Charles Leclerc’s gritty win at the Italian Grand Prix yesterday ended a nine year drought for Ferrari on home soil. The last two weeks have seen Leclerc battle a personal tragedy but the young Monégasque has come out on top and looks set to take over the mantel of first drive at Ferrari as Sebastian Vettel continues to struggle. Back to back wins at Spa and Monza are a fitting way for Leclerc to begin his reign as the new king at the Prancing Horse.

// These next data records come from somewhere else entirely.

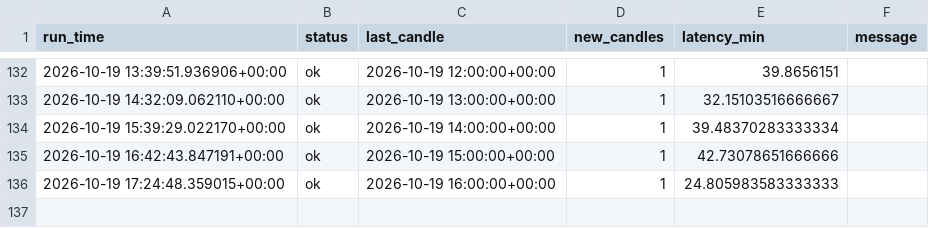
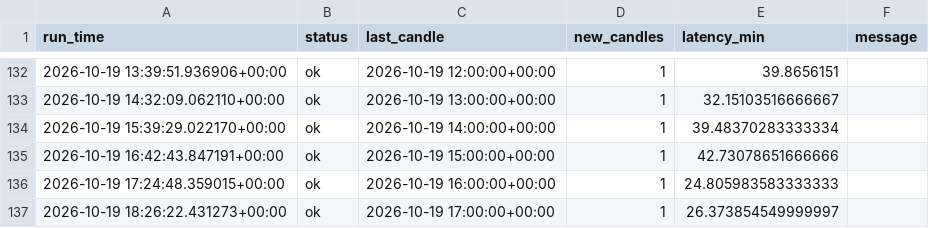
Before and after one commit to vogelaardille/gold-signals, a CSV file: runs.csv, drawn as a sheet; only a part is shown, gaps mark what is left out; the diff names each change by its address in the sheet, - before the commit and + after, or states it on an @@ line.

```diff
--- a/runs.csv
+++ b/runs.csv
+row 137: 2026-10-19 18:26:22.431273+00:00 | ok | 2026-10-19 17:00:00+00:00 | 1 | 26.373854549999997
```
Also changed, not shown: 1 other file.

Leclerc’s rise to the top of motorsport is a testament to the talent he posses but his journey has not been as easy as it looks on paper. The 21 year old has become all too familiar with the deepest lows motorsport can offer losing his godfather Jules Bianchi due to injuries sustained in the 2014 Japanese Grand Prix and his good friend Anthoine Hubert who lost his life during the Formula 2 feature race last week.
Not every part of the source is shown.